“…touched by Beijing’s outspoken geopolitical interest in the region and tempted by the opportunity to use China as leverage against Brussels, Central and Eastern European countries failed to consider that they could make good use of some leverage against China as well. If CEE countries might be able to overcome their internal divisions and their innate passivity within the 16+1 cooperation dominated by Chinese initiatives, their foreign policy toolkit could enable them to reach better deals with China, and constrain Beijing in exploiting them at the expense of European foreign policy,” writes Dániel Hegedüs.
In Visegrad countries, decision makers prefer their historical favourites – coal and nuclear – to renewable sources and energy efficiency. The EU is now the only active and forceful agent that could help the situation, writes Ada Ámon.
Dynamics of cooperation in the V4+Ukraine format lost pace in the last two years and Kyiv puts hopes into the recently started Slovak V4 Presidency to change it. But Ukraine should understand better how the V4 acts and what the cooperation mechanisms and partners potential are, writes Hennadiy Maksak.
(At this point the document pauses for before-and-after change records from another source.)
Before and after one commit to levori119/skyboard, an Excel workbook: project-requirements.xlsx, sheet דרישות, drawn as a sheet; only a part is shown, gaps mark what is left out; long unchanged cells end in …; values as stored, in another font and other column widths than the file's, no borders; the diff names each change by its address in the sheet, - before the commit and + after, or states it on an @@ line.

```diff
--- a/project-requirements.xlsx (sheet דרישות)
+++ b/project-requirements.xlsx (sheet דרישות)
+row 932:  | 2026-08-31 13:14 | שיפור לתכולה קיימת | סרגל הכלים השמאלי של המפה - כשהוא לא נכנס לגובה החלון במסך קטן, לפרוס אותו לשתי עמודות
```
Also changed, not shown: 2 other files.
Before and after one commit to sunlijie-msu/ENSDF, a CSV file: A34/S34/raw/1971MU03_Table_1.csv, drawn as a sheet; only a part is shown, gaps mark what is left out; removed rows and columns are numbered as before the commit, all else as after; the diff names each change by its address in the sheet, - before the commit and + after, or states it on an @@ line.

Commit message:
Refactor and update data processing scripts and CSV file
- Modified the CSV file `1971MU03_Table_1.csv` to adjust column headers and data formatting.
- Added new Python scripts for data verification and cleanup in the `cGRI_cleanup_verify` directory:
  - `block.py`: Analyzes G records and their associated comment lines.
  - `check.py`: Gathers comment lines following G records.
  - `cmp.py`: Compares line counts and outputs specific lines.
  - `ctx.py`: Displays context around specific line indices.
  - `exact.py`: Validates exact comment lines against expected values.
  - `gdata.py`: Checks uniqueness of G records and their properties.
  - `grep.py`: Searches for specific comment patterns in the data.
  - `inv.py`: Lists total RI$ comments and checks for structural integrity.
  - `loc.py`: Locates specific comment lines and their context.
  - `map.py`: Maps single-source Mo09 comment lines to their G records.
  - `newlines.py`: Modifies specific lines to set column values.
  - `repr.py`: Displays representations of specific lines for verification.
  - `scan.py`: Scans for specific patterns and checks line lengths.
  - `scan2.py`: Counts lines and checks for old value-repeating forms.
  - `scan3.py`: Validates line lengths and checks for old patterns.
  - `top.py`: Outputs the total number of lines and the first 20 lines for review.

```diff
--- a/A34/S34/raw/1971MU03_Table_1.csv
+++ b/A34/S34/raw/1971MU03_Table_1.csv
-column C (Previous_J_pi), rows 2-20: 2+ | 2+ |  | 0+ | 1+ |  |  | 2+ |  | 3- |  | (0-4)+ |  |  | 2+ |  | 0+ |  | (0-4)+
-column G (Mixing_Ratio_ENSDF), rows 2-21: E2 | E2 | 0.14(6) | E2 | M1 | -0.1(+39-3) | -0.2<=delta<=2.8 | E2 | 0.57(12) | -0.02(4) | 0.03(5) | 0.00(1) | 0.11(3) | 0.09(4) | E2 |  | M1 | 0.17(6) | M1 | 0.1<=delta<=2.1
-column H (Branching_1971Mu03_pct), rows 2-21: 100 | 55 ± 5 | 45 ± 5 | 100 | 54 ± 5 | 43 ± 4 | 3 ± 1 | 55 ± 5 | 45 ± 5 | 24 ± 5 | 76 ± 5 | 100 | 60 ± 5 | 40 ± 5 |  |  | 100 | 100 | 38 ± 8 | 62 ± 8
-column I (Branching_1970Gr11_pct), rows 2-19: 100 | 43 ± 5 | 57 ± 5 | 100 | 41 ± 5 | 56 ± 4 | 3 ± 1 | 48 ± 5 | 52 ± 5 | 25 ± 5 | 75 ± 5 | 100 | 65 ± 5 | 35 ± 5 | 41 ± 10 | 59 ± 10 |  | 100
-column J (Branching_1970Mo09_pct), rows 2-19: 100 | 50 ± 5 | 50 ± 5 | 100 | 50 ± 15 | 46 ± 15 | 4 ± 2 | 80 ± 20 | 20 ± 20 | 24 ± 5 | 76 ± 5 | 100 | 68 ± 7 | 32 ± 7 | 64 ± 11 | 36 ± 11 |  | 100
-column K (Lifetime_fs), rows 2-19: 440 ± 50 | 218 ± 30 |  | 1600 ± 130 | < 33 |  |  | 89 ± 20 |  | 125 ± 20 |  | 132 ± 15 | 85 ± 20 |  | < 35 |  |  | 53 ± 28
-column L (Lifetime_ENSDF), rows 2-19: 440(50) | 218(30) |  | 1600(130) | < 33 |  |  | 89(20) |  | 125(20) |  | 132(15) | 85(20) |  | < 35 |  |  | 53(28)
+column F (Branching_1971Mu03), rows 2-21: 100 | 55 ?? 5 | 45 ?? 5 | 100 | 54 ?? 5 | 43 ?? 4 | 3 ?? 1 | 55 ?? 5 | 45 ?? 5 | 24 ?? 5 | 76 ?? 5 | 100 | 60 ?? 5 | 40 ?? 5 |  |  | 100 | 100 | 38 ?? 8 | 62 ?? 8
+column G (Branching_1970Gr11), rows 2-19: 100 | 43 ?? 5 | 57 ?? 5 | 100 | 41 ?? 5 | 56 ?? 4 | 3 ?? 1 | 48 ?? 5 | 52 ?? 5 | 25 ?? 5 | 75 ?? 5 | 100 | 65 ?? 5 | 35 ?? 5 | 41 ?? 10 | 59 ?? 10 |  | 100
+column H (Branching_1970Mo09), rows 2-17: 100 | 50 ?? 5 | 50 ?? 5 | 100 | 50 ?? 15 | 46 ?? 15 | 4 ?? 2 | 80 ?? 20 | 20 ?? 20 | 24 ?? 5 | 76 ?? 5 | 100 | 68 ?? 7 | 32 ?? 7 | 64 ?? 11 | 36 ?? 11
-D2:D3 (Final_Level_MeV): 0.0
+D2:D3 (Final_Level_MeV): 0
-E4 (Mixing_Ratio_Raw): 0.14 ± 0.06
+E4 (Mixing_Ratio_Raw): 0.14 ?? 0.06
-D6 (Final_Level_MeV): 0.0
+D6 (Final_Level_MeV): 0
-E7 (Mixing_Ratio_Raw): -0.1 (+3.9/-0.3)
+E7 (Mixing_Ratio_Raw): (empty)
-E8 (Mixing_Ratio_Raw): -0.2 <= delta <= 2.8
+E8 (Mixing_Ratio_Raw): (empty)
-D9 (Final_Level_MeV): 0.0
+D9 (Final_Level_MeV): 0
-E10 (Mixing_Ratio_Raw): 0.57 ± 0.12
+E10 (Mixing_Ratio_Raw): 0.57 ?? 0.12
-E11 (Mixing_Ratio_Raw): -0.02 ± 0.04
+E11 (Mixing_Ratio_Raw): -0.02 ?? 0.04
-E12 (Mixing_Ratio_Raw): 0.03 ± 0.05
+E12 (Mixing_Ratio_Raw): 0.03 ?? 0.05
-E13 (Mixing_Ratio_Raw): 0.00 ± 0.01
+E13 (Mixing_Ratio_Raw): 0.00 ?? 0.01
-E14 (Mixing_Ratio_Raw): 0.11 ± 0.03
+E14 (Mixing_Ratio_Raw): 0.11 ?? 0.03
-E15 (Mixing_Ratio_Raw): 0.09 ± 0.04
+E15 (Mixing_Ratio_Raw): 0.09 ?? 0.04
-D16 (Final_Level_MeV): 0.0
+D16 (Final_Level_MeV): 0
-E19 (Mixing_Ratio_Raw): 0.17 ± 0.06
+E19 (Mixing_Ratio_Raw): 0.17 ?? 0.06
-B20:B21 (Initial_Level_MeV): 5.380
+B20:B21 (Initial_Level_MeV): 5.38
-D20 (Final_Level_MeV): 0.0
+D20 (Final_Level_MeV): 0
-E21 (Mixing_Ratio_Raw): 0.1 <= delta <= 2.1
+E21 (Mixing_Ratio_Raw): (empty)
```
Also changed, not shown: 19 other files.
The fact that Poland, the Czech Republic or Hungary are moving away from the EU, pushing themselves to its margin, is of great importance to Ukraine. After all, Kyiv would like to be as close to the united Europe as possible – Kateryna Zarembo, deputy director at the New Europe Centre tells EURACTIV.pl.